The Food and Drug Administration is taking interest in craft breweries by proposing new regulations that could cost beer makers to keep their brews on-tap. The regulations will require breweries to list nutritional information on their alcoholic beverages if they want to remain on the menu at big chain restaurants and brew pubs that have 20 or more locations. The proposal goes into effect by Dec. 1, 2016.
Reports indicate that craft brewers maintain they have no problem with full transparency, but the real issue comes down to cost. Small breweries would have to spend hundreds of dollars per beer to analyze the nutritional value of each type sold. Spending roughly at least $300 per brand, per year, or even $1,000 to perform an analysis and testing on their brews, officials say with testing and labeling expenses, it would eventually inhibit the little brewers from getting "crafty" with seasonal beers.

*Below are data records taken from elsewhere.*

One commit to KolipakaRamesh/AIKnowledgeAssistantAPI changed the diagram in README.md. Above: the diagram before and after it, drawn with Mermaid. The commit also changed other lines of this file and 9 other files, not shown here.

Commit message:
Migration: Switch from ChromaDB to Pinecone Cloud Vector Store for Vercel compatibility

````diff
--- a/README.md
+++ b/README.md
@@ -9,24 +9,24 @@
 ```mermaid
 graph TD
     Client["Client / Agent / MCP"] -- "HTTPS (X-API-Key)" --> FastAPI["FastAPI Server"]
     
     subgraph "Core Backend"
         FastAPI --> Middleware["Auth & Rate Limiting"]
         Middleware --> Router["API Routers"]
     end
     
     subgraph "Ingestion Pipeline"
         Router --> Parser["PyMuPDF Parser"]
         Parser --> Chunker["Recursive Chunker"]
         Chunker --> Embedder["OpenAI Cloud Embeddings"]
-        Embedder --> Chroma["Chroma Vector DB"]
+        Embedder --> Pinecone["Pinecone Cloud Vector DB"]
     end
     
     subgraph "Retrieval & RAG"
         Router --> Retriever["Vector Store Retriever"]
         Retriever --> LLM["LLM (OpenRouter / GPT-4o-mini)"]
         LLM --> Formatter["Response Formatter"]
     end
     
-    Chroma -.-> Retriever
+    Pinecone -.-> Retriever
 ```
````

The regulations were supposed to kick-in December 1, 2015, but were extended until December 2016, giving the craft beer industry more time to get its labeling in order.

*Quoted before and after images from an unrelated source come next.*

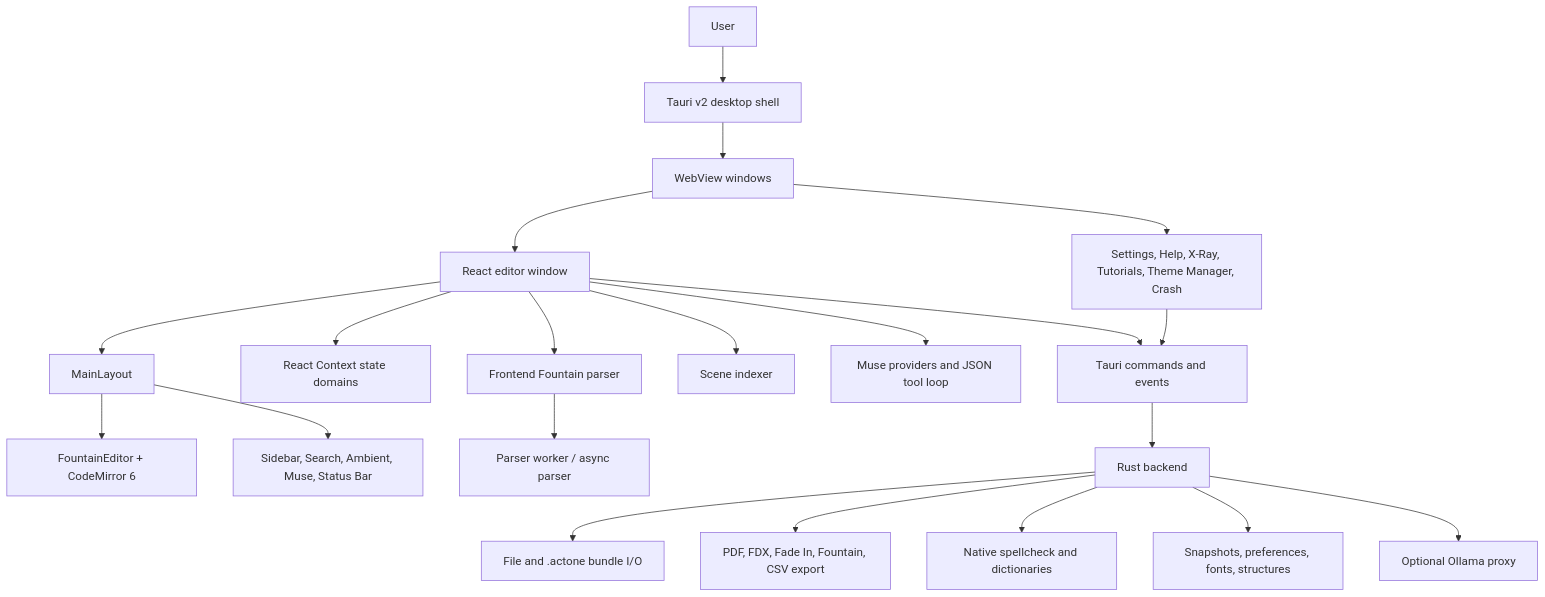
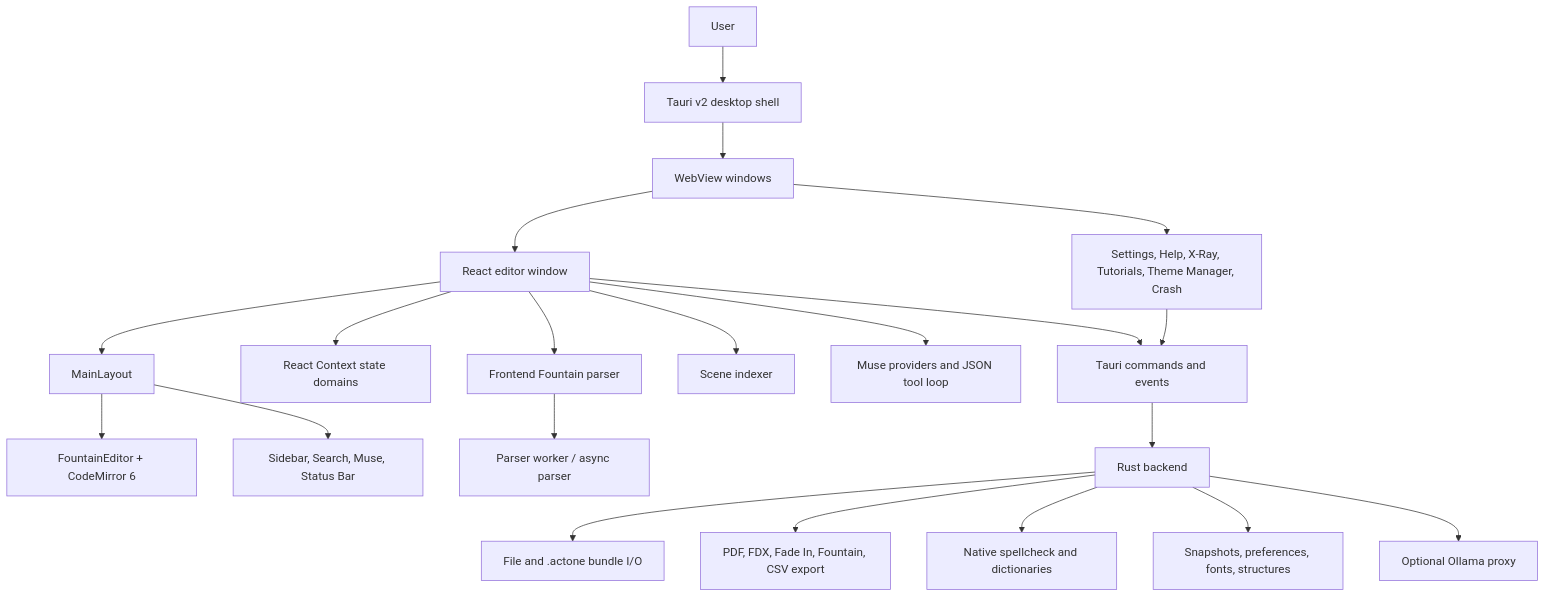
One commit to BeetleBot/ActOne-Screenplay changed the diagram in docs/developer-guide/02-architecture.md. Above: the diagram before and after it, drawn with Mermaid. The commit also changed other lines of this file and 64 other files, not shown here.

````diff
--- a/docs/developer-guide/02-architecture.md
+++ b/docs/developer-guide/02-architecture.md
@@ -7,23 +7,23 @@
 ```mermaid
 flowchart TD
     User[User] --> Shell[Tauri v2 desktop shell]
     Shell --> Windows[WebView windows]
     Windows --> Main[React editor window]
     Windows --> Standalone[Settings, Help, X-Ray, Tutorials, Theme Manager, Crash]
     Main --> Layout[MainLayout]
     Layout --> Editor[FountainEditor + CodeMirror 6]
-    Layout --> Panels[Sidebar, Search, Ambient, Muse, Status Bar]
+    Layout --> Panels[Sidebar, Search, Muse, Status Bar]
     Main --> Contexts[React Context state domains]
     Main --> Parser[Frontend Fountain parser]
     Parser --> Worker[Parser worker / async parser]
     Main --> Index[Scene indexer]
     Main --> AI[Muse providers and JSON tool loop]
     Main --> IPC[Tauri commands and events]
     Standalone --> IPC
     IPC --> Rust[Rust backend]
     Rust --> Files[File and .actone bundle I/O]
     Rust --> Export[PDF, FDX, Fade In, Fountain, CSV export]
     Rust --> Spell[Native spellcheck and dictionaries]
     Rust --> Project[Snapshots, preferences, fonts, structures]
     Rust --> Ollama[Optional Ollama proxy]
 ```
````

"We're not going to surprise anybody when that caloric count doesn't say zero. People generally know what they've signed up for," says Mike Lawinski, owner of Fate Brewing Co. in report this week from ABC Action News. “"People do count calories and watch what they intake, otherwise there wouldn't be a such thing as ultra-beers," adds Justin Tilotta with Twisted Pine Brewing Co.

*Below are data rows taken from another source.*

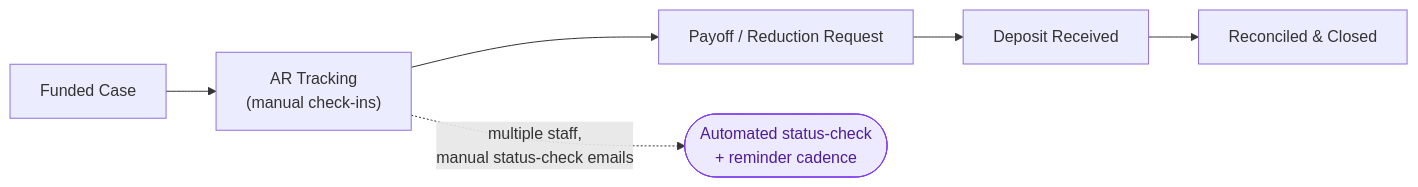
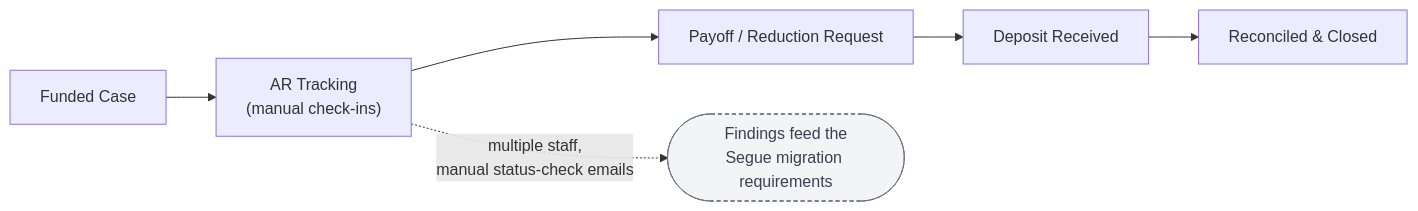
The sixth of 7 diagrams in business/projects/client-projects/26061201_capital-financing/client-facing-deliverables/20260910_capital-financing-opportunity-map.md (jsaponara42/ai-assistant-doc-storage), drawn with Mermaid before and after one commit. The commit also changed other lines of this file, not shown here.

````diff
--- a/business/projects/client-projects/26061201_capital-financing/client-facing-deliverables/20260910_capital-financing-opportunity-map.md
+++ b/business/projects/client-projects/26061201_capital-financing/client-facing-deliverables/20260910_capital-financing-opportunity-map.md
@@ -211,10 +219,10 @@
 ```mermaid
 flowchart LR
-    classDef strategic fill:#ede9fe,stroke:#7c3aed,color:#4c1d95
+    classDef decision fill:#f3f4f6,stroke:#6b7280,color:#374151,stroke-dasharray: 4 3
     A[Funded Case] --> B["AR Tracking\n(manual check-ins)"]
     B --> C[Payoff / Reduction Request]
     C --> D[Deposit Received]
     D --> E[Reconciled & Closed]
-    B -.->|"multiple staff,\nmanual status-check emails"| Opp1(["Automated status-check\n+ reminder cadence"])
-    class Opp1 strategic
+    B -.->|"multiple staff,\nmanual status-check emails"| Opp1(["Findings feed the\nSegue migration requirements"])
+    class Opp1 decision
 ```
````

"Craft brewers would love ingredients to be listed as well" says Lawinski. "Full disclosure of ingredients because that's really what separates us as ‘craft,’ and a lot of the bigger breweries are using GMO ingredients and high fructose ingredients.”
But the real issue of cost can't be ignored for small craft breweries, he adds.